Updated Saturday, April 13, 2013 at 04:11 PM
Strategically placed in June Daugherty's Washington State women's basketball office, between pictures of her twins, sits an equally important item — a basketball signed by famed coach Marv Harshman.
Daugherty kept her gaze on the ball as she spoke by phone about Harshman, who died Friday at the age of 95. Daugherty, a former coach at Washington, knew Harshman for more than 30 years, visiting him last fall at his assisted living home.
"He always called me 'Junie,' " Daugherty said. "And I'll never forget, one of the first phone calls I got in my new (WSU) office was from him. 'Junie, you're doing things backwards! I did it the opposite way, but that's OK. I just called to wish you all the best.' I was just like, 'Wow, he still loved the Cougs.' "
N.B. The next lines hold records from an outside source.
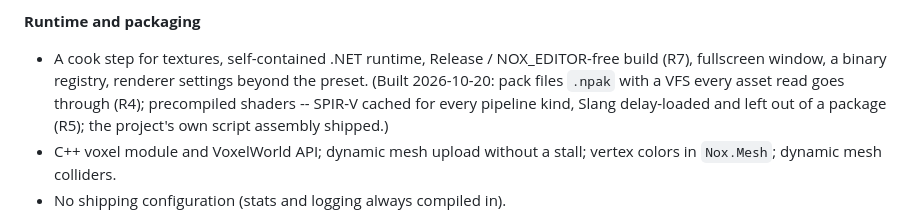
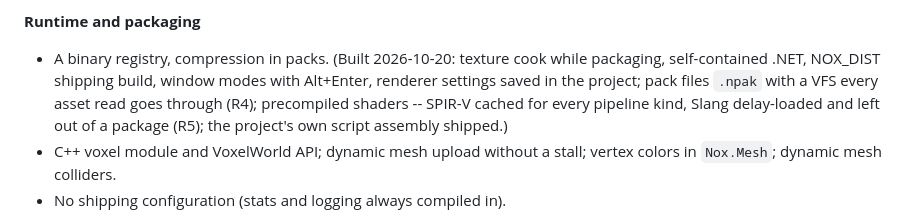
Before and after one commit to VanKalanchoe/Noxiouse, a Markdown page: docs/Status_Audit_2026-10.md, the part around the change. Rendered like a GitHub page.

```diff
--- a/docs/Status_Audit_2026-10.md
+++ b/docs/Status_Audit_2026-10.md
@@ -106,8 +106,8 @@ for history. File references are to the code as of this audit.
   `Nox.WorldUnits`; `Scripting_Architecture_and_Status.md` refreshed.)
 
 **Runtime and packaging**
-- A cook step for textures, self-contained .NET runtime, Release / NOX_EDITOR-free build (R7), fullscreen window, a binary
-  registry, renderer settings beyond the preset. (Built 2026-10-20: pack files `.npak` with a VFS every asset read goes
+- A binary registry, compression in packs. (Built 2026-10-20: texture cook while packaging, self-contained .NET, NOX_DIST
+  shipping build, window modes with Alt+Enter, renderer settings saved in the project; pack files `.npak` with a VFS every asset read goes
   through (R4); precompiled shaders -- SPIR-V cached for every pipeline kind, Slang delay-loaded and left out of a package (R5);
   the project's own script assembly shipped.)
 - C++ voxel module and VoxelWorld API; dynamic mesh upload without a stall; vertex colors in `Nox.Mesh`; dynamic mesh colliders.
```
Also changed, not shown: docs/Runtime_And_Packaging_Plan_2026-10.md (+35 -0 lines).
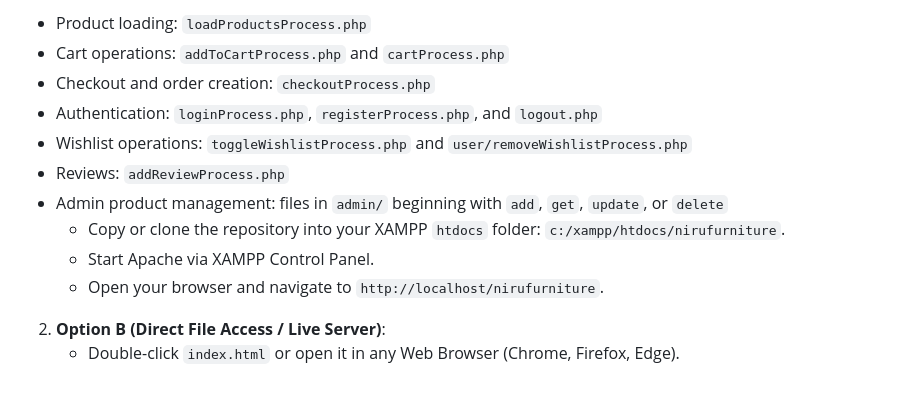
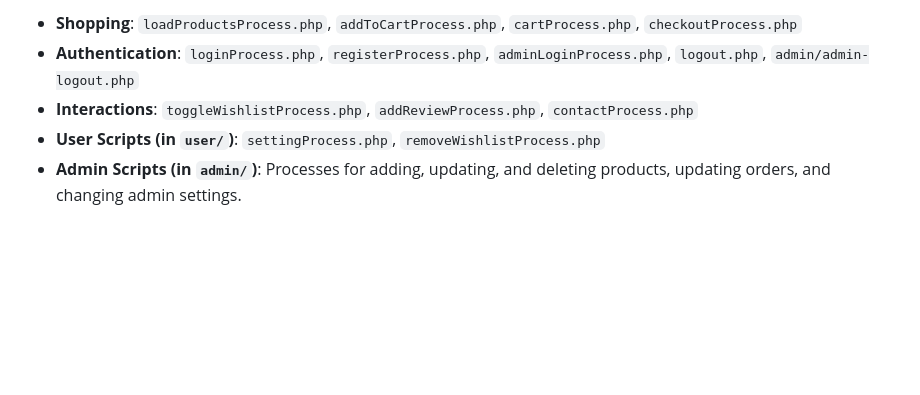
Before and after one commit to rukshan2004lk/NiruFurnitures, a Markdown page: README.md, the part around one of its changes. GitHub-like rendering; blank space fills up the shorter version.

```diff
--- a/README.md
+++ b/README.md
@@ -70,14 +69,6 @@ The application requires a running PHP/MySQL server; PHP files should not be ope
 
-- Product loading: `loadProductsProcess.php`
-- Cart operations: `addToCartProcess.php` and `cartProcess.php`
-- Checkout and order creation: `checkoutProcess.php`
-- Authentication: `loginProcess.php`, `registerProcess.php`, and `logout.php`
-- Wishlist operations: `toggleWishlistProcess.php` and `user/removeWishlistProcess.php`
-- Reviews: `addReviewProcess.php`
-- Admin product management: files in `admin/` beginning with `add`, `get`, `update`, or `delete`
-   - Copy or clone the repository into your XAMPP `htdocs` folder: `c:/xampp/htdocs/nirufurniture`.
-   - Start Apache via XAMPP Control Panel.
-   - Open your browser and navigate to `http://localhost/nirufurniture`.
-
-2. **Option B (Direct File Access / Live Server)**:
-   - Double-click `index.html` or open it in any Web Browser (Chrome, Firefox, Edge).
+- **Shopping**: `loadProductsProcess.php`, `addToCartProcess.php`, `cartProcess.php`, `checkoutProcess.php`
+- **Authentication**: `loginProcess.php`, `registerProcess.php`, `adminLoginProcess.php`, `logout.php`, `admin/admin-logout.php`
+- **Interactions**: `toggleWishlistProcess.php`, `addReviewProcess.php`, `contactProcess.php`
+- **User Scripts (in `user/`)**: `settingProcess.php`, `removeWishlistProcess.php`
+- **Admin Scripts (in `admin/`)**: Processes for adding, updating, and deleting products, updating orders, and changing admin settings.
```
Also changed, not shown: other parts of README.md (+44 -45 lines).
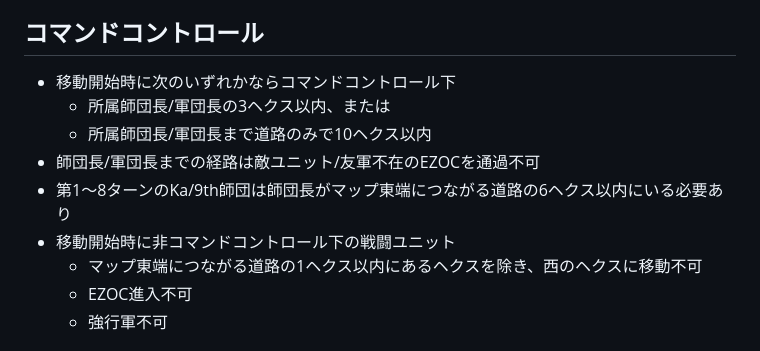
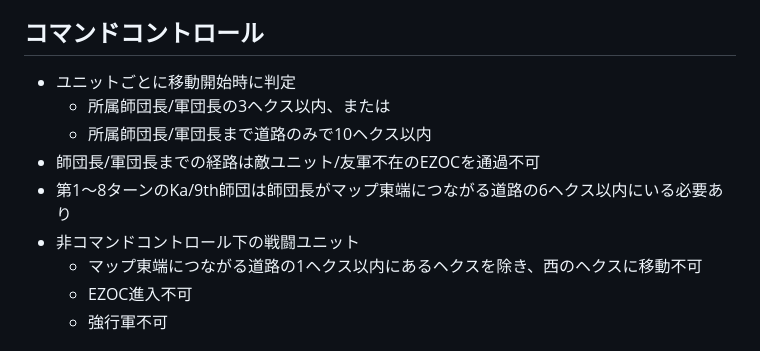
Before and after one commit to gameape/wargame, a Markdown page: south_mountain_weg.md, the part around the change. GitHub-like rendering.

Commit message:
Update command control rules for unit movement

```diff
--- a/south_mountain_weg.md
+++ b/south_mountain_weg.md
@@ -41,12 +41,12 @@
   - 移動の開始から終わりまで道路（トレイルではない）にいなければならない
 
 ## コマンドコントロール
-- 移動開始時に次のいずれかならコマンドコントロール下
+- ユニットごとに移動開始時に判定
   - 所属師団長/軍団長の3ヘクス以内、または
   - 所属師団長/軍団長まで道路のみで10ヘクス以内
 - 師団長/軍団長までの経路は敵ユニット/友軍不在のEZOCを通過不可
 - 第1～8ターンのKa/9th師団は師団長がマップ東端につながる道路の6ヘクス以内にいる必要あり
-- 移動開始時に非コマンドコントロール下の戦闘ユニット
+- 非コマンドコントロール下の戦闘ユニット
   - マップ東端につながる道路の1ヘクス以内にあるヘクスを除き、西のヘクスに移動不可
   - EZOC進入不可
   - 強行軍不可
```
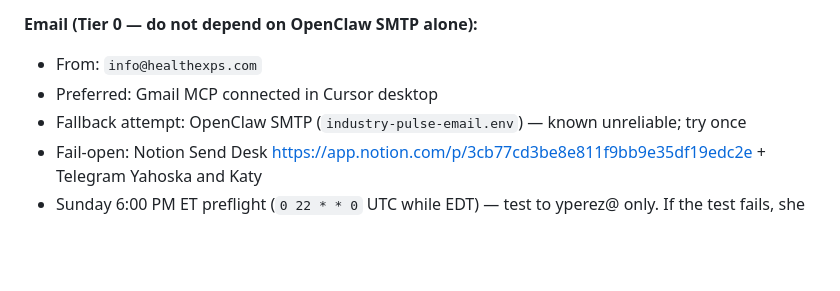
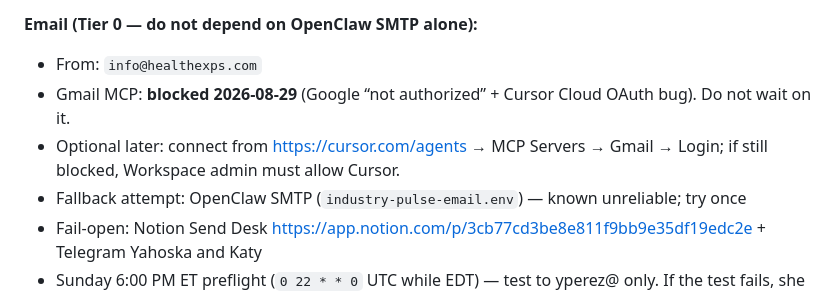
Before and after one commit to yperez-dot/igor-config, a Markdown page: igor-config-full.md, the part around the change. Drawn GitHub-style; blank space fills up the shorter version.

Commit message:
Note Gmail MCP block in Igor's Pulse standing order.
Co-authored-by: yperez-dot <yperez-dot@users.noreply.github.com>

```diff
--- a/igor-config-full.md
+++ b/igor-config-full.md
@@ -1866,7 +1866,8 @@ crontab -l | grep seo-weekly
 
 **Email (Tier 0 — do not depend on OpenClaw SMTP alone):**
 - From: `info@healthexps.com`
-- Preferred: Gmail MCP connected in Cursor desktop
+- Gmail MCP: **blocked 2026-08-29** (Google “not authorized” + Cursor Cloud OAuth bug). Do not wait on it.
+- Optional later: connect from https://cursor.com/agents → MCP Servers → Gmail → Login; if still blocked, Workspace admin must allow Cursor.
 - Fallback attempt: OpenClaw SMTP (`industry-pulse-email.env`) — known unreliable; try once
 - Fail-open: Notion Send Desk https://app.notion.com/p/3cb77cd3be8e811f9bb9e35df19edc2e + Telegram Yahoska and Katy
 - Sunday 6:00 PM ET preflight (`0 22 * * 0` UTC while EDT) — test to yperez@ only. If the test fails, she knows before Monday.
```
Harshman's 40-year coaching career ended in 1985 after 14 years at UW. He had coached for 13 seasons at WSU before that.
Before his health declined, Harshman also would drop by Huskies women's basketball practices to critique the team and coaching staff at the request of Daugherty.
"He had such an eagerness to coach, and how important it was that the game be played a certain way," Daugherty said. "And he was so humble."
Daugherty still was learning from the Hall of Fame coach during her last visit.
She described his room at the assisted living facility as a museum laced with memorabilia from Harshman's career. He still was knowledgeable about the state's teams, including the WSU women. He also continued to offer coaching tips mixed into stories about basketball's past.
"We've lost the Big Three, if you think about it," Daugherty said of John Wooden, Pete Newell and now Harshman. "They were the best people and basketball minds that really influenced so much about what we do, whether it's women's basketball or men's basketball on the collegiate level. I'm so blessed to have known coach Harshman."
Jayda Evans: 206-464-2067 or firstname.lastname@example.org